Among other things, Gordon has ordered her to undergo random weekly drug testing, citing evidence that Spears engaged in "habitual, frequent and continuous use of controlled substances and alcohol."

She could not visit with her children without a parenting coach present. The coach participated in the emergency hearing Wednesday. Both parents were ordered to remain sober around their children.

DeGeneres pleads for calm in dog dilemma

LOS ANGELES - Ellen DeGeneres says she's done talking about her canine dilemma and is pleading for calm, saying on her show that the controversy surrounding an adopted dog has "gotten out of hand."

During a Wednesday taping of "The Ellen DeGeneres Show," to be aired Thursday, DeGeneres told viewers she wouldn't speak again until the dog, Iggy, is returned to DeGeneres' hairdresser and the woman's young daughters.

The dispute erupted last month when DeGeneres and her partner adopted Iggy, a black Brussels Griffon mix terrier. When Iggy wasn't able to get along with DeGeneres' cats, the couple gave the dog to DeGeneres' hairdresser.

Mutts and Moms, the nonprofit dog-rescue organization that originally gave DeGeneres the dog, later took it back, saying the talk show host had violated the adoption agreement by not informing them that she was giving the dog away. That set off a firestorm of nasty e-mails and threats directed at the agency after DeGeneres shared the blow by blow with viewers on her show this week.

"Let me just say this, it's gotten out of hand," DeGeneres said on the segment to air Thursday. "I want nothing, nothing more than that dog returned to that family. But you don't resort to violence. So anybody out there, please stop that. Please don't threaten or do whatever."

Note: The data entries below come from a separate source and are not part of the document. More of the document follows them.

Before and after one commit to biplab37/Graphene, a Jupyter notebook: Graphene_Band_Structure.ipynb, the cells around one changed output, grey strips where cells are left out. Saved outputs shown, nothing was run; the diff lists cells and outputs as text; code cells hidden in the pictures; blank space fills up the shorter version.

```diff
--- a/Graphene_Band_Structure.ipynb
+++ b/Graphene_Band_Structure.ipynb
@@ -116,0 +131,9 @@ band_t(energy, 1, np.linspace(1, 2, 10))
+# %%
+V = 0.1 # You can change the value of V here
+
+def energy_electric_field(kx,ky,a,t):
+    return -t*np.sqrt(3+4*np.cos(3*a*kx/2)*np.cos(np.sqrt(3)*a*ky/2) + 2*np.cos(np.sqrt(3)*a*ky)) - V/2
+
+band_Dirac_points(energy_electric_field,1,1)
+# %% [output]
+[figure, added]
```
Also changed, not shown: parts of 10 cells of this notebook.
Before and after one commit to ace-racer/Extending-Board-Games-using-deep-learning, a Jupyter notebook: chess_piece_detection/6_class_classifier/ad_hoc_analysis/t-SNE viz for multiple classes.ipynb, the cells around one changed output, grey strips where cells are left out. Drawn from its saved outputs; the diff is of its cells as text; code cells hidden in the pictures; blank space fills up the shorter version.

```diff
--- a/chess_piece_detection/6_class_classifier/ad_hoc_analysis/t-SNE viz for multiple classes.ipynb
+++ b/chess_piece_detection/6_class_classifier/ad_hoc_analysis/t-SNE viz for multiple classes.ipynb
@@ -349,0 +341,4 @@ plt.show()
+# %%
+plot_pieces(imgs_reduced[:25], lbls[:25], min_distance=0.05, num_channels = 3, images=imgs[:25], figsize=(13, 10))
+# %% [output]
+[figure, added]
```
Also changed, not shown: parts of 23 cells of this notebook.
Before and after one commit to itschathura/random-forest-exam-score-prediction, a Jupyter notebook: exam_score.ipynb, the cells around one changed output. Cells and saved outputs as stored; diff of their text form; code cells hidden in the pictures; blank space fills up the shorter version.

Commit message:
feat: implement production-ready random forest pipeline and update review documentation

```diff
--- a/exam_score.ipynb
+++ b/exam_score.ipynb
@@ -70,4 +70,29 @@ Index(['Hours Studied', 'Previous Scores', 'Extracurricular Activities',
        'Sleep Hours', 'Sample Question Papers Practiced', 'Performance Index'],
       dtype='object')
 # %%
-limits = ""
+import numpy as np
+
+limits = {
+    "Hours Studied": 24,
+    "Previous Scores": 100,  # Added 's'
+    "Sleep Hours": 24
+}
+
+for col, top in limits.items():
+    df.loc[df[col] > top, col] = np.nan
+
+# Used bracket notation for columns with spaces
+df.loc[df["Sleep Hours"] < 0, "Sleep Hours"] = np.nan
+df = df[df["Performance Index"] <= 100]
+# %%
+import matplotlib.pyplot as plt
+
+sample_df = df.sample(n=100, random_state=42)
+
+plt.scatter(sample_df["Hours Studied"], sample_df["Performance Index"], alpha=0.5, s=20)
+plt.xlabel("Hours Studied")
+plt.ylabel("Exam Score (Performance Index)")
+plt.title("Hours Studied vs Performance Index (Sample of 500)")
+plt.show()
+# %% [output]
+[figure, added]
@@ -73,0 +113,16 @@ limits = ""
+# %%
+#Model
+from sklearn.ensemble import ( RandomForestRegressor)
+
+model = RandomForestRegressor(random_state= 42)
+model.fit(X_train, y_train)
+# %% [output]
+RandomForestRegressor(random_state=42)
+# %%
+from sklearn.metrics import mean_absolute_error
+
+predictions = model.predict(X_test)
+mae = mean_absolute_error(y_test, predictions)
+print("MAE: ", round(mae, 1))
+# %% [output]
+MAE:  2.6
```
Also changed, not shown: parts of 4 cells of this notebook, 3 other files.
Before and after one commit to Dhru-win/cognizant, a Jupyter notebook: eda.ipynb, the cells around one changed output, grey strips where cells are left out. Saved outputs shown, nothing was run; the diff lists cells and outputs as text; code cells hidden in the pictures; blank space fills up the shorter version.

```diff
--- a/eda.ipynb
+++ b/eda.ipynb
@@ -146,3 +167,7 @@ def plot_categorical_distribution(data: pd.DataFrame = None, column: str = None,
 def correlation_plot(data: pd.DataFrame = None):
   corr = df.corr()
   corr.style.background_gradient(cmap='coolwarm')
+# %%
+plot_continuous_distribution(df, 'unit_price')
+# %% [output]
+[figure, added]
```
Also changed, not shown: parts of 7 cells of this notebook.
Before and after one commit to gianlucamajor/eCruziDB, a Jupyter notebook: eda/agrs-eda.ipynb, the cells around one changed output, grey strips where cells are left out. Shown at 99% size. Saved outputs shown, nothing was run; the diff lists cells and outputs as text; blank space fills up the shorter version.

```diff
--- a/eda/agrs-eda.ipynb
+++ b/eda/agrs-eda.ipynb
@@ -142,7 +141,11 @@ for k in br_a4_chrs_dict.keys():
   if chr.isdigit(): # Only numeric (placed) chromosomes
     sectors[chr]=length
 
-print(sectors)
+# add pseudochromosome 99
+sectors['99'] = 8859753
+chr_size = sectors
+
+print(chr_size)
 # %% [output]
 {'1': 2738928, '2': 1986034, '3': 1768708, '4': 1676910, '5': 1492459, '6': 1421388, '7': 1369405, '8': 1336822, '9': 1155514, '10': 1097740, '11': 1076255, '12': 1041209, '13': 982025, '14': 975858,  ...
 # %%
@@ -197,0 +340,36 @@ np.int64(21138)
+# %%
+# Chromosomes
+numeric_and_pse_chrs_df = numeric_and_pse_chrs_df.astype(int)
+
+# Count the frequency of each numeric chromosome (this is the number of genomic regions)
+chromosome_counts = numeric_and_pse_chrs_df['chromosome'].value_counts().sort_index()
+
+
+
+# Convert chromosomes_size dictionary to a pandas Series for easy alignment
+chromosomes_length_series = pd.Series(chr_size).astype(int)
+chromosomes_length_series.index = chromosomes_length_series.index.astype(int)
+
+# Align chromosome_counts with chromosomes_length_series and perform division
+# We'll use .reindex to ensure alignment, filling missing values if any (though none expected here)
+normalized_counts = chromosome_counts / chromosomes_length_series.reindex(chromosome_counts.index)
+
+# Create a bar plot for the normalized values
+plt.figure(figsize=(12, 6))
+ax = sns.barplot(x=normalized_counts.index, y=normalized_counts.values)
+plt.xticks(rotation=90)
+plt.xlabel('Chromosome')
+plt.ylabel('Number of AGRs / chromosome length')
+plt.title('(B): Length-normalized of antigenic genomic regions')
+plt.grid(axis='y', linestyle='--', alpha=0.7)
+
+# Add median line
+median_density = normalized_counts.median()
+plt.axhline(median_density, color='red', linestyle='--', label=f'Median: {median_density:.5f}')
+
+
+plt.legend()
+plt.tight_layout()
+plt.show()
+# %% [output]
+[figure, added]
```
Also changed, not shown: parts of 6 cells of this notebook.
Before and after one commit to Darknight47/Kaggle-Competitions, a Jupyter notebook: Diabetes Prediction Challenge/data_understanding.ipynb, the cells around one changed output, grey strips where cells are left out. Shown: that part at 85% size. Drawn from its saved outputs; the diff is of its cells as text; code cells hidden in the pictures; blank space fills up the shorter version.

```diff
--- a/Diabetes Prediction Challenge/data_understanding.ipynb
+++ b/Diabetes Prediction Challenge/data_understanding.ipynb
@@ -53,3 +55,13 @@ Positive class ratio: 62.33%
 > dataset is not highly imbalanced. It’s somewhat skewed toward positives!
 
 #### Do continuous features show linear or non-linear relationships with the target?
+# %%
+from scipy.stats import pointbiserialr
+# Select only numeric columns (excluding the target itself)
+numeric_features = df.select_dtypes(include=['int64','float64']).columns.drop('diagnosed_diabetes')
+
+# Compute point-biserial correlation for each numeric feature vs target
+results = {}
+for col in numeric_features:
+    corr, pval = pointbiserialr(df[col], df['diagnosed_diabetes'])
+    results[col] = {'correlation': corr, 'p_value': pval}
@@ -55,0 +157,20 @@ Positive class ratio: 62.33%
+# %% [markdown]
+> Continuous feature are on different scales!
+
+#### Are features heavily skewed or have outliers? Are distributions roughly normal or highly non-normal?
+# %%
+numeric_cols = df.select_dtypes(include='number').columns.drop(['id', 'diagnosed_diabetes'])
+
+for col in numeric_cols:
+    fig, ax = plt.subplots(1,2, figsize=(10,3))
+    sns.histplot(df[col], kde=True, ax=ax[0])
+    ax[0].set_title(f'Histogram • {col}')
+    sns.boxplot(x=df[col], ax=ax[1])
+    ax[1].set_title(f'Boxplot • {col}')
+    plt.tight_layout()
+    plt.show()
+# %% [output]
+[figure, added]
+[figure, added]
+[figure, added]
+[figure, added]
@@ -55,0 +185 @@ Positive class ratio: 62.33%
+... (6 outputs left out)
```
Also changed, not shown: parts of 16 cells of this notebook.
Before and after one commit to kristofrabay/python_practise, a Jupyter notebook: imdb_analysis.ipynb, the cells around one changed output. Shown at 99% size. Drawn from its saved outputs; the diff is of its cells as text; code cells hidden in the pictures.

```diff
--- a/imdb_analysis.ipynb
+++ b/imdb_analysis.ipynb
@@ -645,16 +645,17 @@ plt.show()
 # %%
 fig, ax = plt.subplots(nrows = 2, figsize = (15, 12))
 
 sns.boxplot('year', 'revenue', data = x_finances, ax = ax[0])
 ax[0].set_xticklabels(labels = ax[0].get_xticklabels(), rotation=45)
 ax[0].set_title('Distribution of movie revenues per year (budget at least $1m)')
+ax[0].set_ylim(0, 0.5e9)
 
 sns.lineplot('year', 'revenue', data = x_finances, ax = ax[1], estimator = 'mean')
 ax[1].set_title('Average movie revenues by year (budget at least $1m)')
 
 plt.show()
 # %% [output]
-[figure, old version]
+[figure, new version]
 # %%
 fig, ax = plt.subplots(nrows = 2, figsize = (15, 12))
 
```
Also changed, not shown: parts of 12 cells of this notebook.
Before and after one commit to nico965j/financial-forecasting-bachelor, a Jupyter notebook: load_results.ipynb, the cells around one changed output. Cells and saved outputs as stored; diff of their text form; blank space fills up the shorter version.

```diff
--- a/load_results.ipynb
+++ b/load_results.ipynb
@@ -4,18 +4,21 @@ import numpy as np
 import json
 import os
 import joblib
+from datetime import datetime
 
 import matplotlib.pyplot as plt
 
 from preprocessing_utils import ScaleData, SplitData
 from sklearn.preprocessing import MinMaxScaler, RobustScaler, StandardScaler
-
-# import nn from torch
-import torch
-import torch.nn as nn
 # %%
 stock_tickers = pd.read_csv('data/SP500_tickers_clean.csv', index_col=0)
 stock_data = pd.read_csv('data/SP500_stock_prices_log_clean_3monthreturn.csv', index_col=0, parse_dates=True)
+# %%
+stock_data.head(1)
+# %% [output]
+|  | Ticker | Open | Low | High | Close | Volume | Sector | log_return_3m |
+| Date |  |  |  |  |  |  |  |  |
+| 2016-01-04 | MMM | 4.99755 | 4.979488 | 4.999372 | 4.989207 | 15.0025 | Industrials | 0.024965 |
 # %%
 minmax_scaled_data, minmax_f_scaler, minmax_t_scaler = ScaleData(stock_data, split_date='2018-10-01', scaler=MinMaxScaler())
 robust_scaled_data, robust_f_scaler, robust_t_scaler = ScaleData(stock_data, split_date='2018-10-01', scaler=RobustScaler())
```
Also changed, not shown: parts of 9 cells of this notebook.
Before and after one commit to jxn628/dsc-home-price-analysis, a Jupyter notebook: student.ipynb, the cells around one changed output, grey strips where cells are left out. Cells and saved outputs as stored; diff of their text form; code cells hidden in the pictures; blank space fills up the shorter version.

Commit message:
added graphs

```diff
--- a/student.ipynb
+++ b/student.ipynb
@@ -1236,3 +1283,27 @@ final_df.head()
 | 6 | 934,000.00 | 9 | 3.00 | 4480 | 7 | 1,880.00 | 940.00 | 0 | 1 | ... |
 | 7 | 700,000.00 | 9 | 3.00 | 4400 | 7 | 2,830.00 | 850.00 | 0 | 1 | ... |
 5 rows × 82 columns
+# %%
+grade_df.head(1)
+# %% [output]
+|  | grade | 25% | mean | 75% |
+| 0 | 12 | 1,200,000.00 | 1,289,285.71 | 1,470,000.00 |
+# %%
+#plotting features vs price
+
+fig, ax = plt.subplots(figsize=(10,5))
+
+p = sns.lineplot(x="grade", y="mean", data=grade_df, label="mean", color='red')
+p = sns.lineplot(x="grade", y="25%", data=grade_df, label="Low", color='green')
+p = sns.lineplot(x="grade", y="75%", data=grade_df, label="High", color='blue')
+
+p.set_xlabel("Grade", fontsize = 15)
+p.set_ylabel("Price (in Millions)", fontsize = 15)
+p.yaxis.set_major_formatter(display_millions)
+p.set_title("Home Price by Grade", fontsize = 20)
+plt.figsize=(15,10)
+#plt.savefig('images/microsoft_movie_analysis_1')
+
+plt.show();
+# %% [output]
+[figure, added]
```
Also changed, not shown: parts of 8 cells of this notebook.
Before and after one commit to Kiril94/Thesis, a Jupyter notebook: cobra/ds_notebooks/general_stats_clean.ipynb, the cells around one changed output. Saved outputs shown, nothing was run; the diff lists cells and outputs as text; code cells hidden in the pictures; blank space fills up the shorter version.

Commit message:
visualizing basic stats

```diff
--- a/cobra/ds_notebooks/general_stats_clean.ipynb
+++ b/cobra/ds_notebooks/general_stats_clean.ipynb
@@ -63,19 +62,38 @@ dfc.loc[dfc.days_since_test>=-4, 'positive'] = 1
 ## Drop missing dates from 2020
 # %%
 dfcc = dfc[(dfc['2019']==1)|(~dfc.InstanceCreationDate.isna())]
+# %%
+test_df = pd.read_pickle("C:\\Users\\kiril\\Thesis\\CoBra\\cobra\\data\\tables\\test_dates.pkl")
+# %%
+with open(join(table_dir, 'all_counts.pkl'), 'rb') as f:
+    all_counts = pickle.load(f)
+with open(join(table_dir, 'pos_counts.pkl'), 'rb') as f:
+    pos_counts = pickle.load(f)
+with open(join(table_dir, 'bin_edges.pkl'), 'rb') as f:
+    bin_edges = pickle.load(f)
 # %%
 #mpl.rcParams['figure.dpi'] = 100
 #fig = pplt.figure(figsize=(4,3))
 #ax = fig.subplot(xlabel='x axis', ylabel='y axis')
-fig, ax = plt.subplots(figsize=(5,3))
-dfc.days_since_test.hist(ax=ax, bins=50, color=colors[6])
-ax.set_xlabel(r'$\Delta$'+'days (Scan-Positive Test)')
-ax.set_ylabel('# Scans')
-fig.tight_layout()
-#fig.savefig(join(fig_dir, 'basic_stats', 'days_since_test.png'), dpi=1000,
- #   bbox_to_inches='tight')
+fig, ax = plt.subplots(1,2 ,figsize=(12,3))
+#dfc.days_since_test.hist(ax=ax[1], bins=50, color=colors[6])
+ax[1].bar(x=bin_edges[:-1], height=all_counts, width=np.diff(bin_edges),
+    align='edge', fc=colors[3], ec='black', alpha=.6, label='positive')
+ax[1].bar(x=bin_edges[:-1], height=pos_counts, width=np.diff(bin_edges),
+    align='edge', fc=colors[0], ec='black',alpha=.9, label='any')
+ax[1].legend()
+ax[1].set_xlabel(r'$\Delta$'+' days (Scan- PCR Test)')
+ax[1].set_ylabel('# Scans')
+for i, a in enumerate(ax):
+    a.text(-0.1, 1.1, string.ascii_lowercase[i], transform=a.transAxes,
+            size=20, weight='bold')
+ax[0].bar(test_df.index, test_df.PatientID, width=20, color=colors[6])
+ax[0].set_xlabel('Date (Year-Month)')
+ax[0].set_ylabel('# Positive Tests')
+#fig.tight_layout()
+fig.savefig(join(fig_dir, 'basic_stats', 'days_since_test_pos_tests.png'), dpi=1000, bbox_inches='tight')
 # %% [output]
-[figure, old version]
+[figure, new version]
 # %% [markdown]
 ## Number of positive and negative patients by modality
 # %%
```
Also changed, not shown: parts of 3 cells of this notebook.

The angry calls got so bad that Marina Batkis, co-owner of the dog rescue organization, said she had to close her business and stay home Wednesday, a day after DeGeneres broadcast a tearful, televised plea for the dog to be returned to her hairdresser and the woman's daughters.

"My life is being threatened. This is horrible," a tearful Batkis said outside her home.

DeGeneres has acknowledged she erred but said her hairdresser and her family shouldn't be punished. Batkis has refused to back down.

"If Ellen wants to place dogs and decide what's a good home, then she should start her own rescue group," she told "Inside Edition." "But I'm the one doing this and I know what I'm doing."

DeGeneres said several agencies had offered to provide the family another dog, even one that looked like Iggy.

"And unfortunately, Ruby, the little girl, doesn't want another dog, she wants Iggy," said DeGeneres on the show to air Thursday. "It's not a toy that's broken that you can replace. It's a dog."

  Comments